The shooting of the film went on on a large scale: they worked in Moscow, Kamyshin, Gorky, Sarapul, the upper reaches of the Chusovaya River, on the Volga (in the Zhiguli region), the Moscow Sea, the Khimki reservoir and on the Moscow-Volga canal. The 128-kilometer canal was completed in 1937, just at the time when Aleksandrov was filming his film. The director shows very effectively the eighth gateway of the channel. It is crossed by the bridge of the Riga direction of the Moscow railway, also known as the Bachelis bridge (named after the engineer Alexander Bachelis). The reinforced concrete arch bridge was built in 1935-1936 and for a long time remained the largest in terms of span length – 120 meters. Also, the bridge was distinguished by the elegance of architecture and bold construction.

“The seventh and eighth locks are located in Pokrovsky-Streshnevo, this is the southern slope of the Moscow Canal,” says Maria Kalish, a senior researcher at the Museum of Moscow. – Both locks have the same design and were designed by the architect Vladimir Krinsky. By the way, for a long time he was considered a co-author of the Northern River Station, but in the process of searching for materials for restoration work, it turned out that after all this building was the work of Alexei Rukhlyadev alone. In the film, we see a classic shot of the lower chamber of the eighth lock and the Bachelis bridge. This frame later became an advertising image of the channel, it could be seen on stamps, postcards and a wide variety of souvenirs. “

Another famous channel gateway, the third, is captured in the frame. True, it is not located in Moscow, but in Yakhroma. You can recognize him by the models of the ships-caravels of Christopher Columbus “Santa Maria”, made of red copper.

Also in the film there are scenes filmed in the river port, which is located near the passenger section of the station. The cargo port was built together with the passenger part of the complex. The author of the port was Vasily Petrov.

Of course, the main structure, which Aleksandrov shows the viewer from various angles, is the Northern River Station. This is a magnificent example of the Stalinist Empire style, graceful and airy, it is not surprising that the director shows it so many times – this building, renovated in 2020, and today attracts the eye like a magnet.

“There are a lot of Italian motives in the architecture of the station. Many people compare it to the Doge’s Palace in Venice. And the structure of the building itself resembled a steamer: the three tiers of the station symbolize decks, and the central tower with a high spire resembles a pipe. Moscow at that time was not yet a port of the five seas, but gradually received access to sea spaces. This idea was also reflected in the architecture of the building. Both wings of the station end with courtyards with semicircular colonnades. The right courtyard, facing the northern slope of the canal, is decorated with the North fountain, and the left courtyard, facing the south, is the South Seas fountain by Ivan Efimov, ”says Maria Kalish.

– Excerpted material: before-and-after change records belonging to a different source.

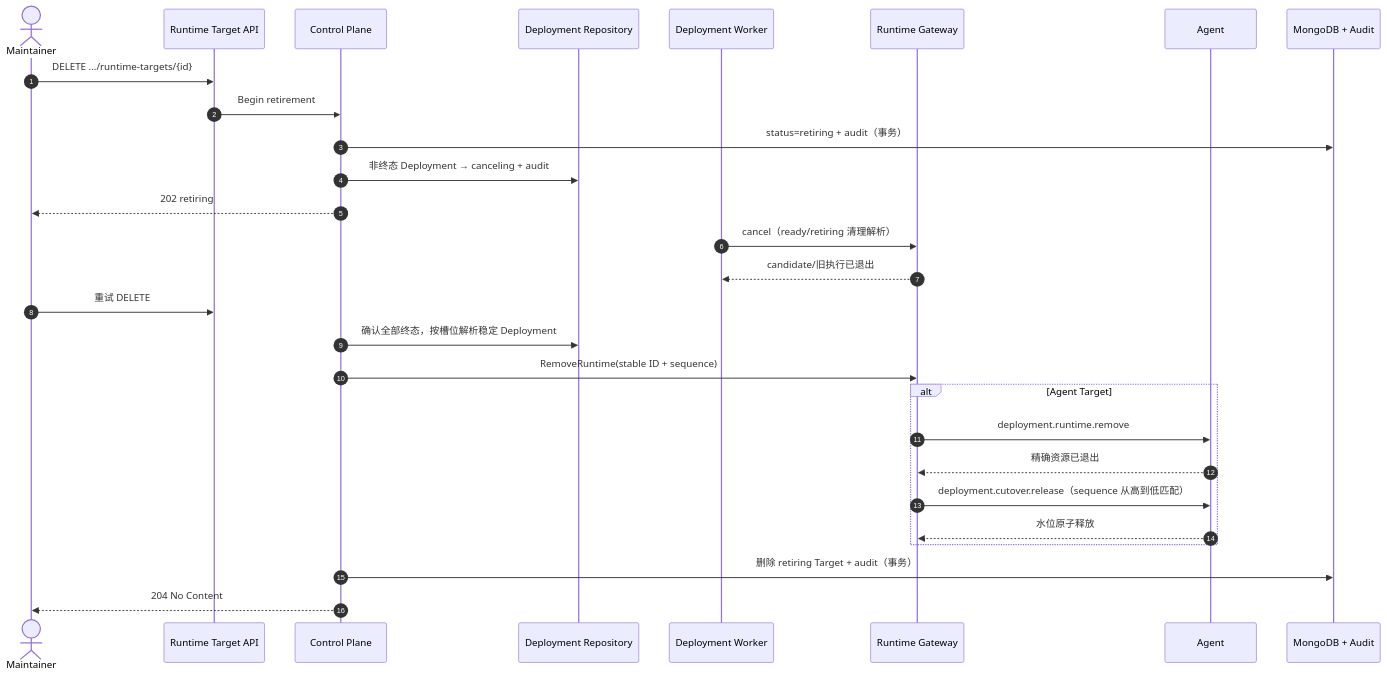
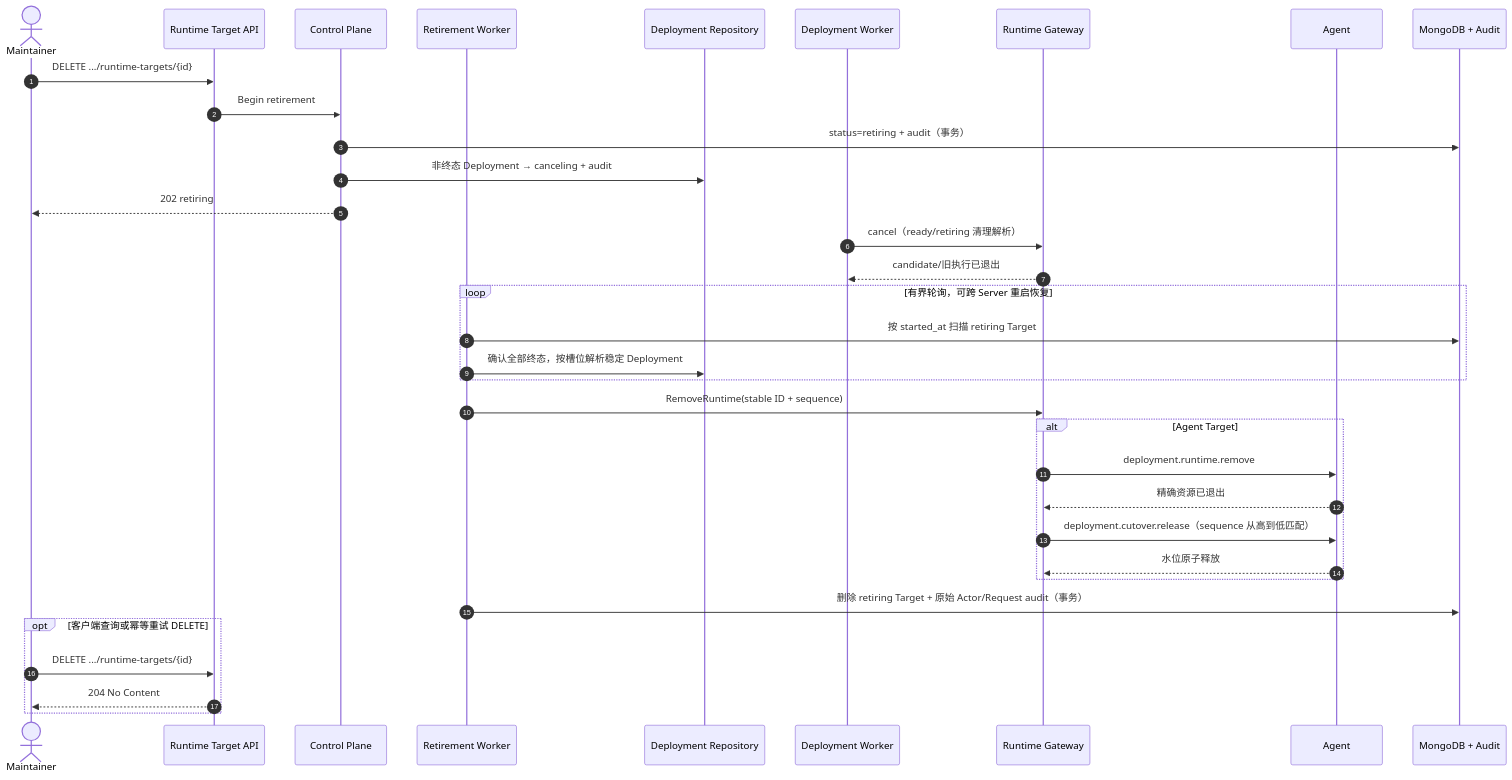
Before and after one commit to owndock/owndock: the seventh of 17 diagrams in docs/flows.md, drawn with Mermaid. The commit also changed other lines of this file and 16 other files, not shown here.

Commit message:
feat: resume runtime target retirement in background

````diff
--- a/docs/flows.md
+++ b/docs/flows.md
@@ -222,31 +222,37 @@
 ```mermaid
 sequenceDiagram
     autonumber
     actor M as Maintainer
     participant API as Runtime Target API
     participant CP as Control Plane
+    participant RW as Retirement Worker
     participant DQ as Deployment Repository
     participant W as Deployment Worker
     participant RG as Runtime Gateway
     participant A as Agent
     participant DB as MongoDB + Audit
 
     M->>API: DELETE .../runtime-targets/{id}
     API->>CP: Begin retirement
     CP->>DB: status=retiring + audit（事务）
     CP->>DQ: 非终态 Deployment → canceling + audit
     CP-->>M: 202 retiring
     W->>RG: cancel（ready/retiring 清理解析）
     RG-->>W: candidate/旧执行已退出
-    M->>API: 重试 DELETE
-    CP->>DQ: 确认全部终态，按槽位解析稳定 Deployment
-    CP->>RG: RemoveRuntime(stable ID + sequence)
+    loop 有界轮询，可跨 Server 重启恢复
+        RW->>DB: 按 started_at 扫描 retiring Target
+        RW->>DQ: 确认全部终态，按槽位解析稳定 Deployment
+    end
+    RW->>RG: RemoveRuntime(stable ID + sequence)
     alt Agent Target
         RG->>A: deployment.runtime.remove
         A-->>RG: 精确资源已退出
         RG->>A: deployment.cutover.release（sequence 从高到低匹配）
         A-->>RG: 水位原子释放
     end
-    CP->>DB: 删除 retiring Target + audit（事务）
-    CP-->>M: 204 No Content
+    RW->>DB: 删除 retiring Target + 原始 Actor/Request audit（事务）
+    opt 客户端查询或幂等重试 DELETE
+        M->>API: DELETE .../runtime-targets/{id}
+        API-->>M: 204 No Content
+    end
 ```
````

The structure is crowned with a five-pointed star, which was installed in 1937. There is a myth that this is a star from the Spasskaya Tower of the Moscow Kremlin, but this is not the case. The star was made specially for the river station, like the Kremlin ones, from gilded brass and gems.

According to the script, an amateur art show takes place in the building of the Northern River Station. The wide staircase of the building enters the frame – along it Byvalov drags Dunya to the public’s judgment. Further action takes place on the roof-terrace near the tower. Here the choir once again sings the famous song about the Volga, and Dunya finally gets a well-deserved prize.

EDITOR’S NOTE: This article is a translation. Apologies should the grammar and or sentence structure not be perfect.

MIL OSI Russia News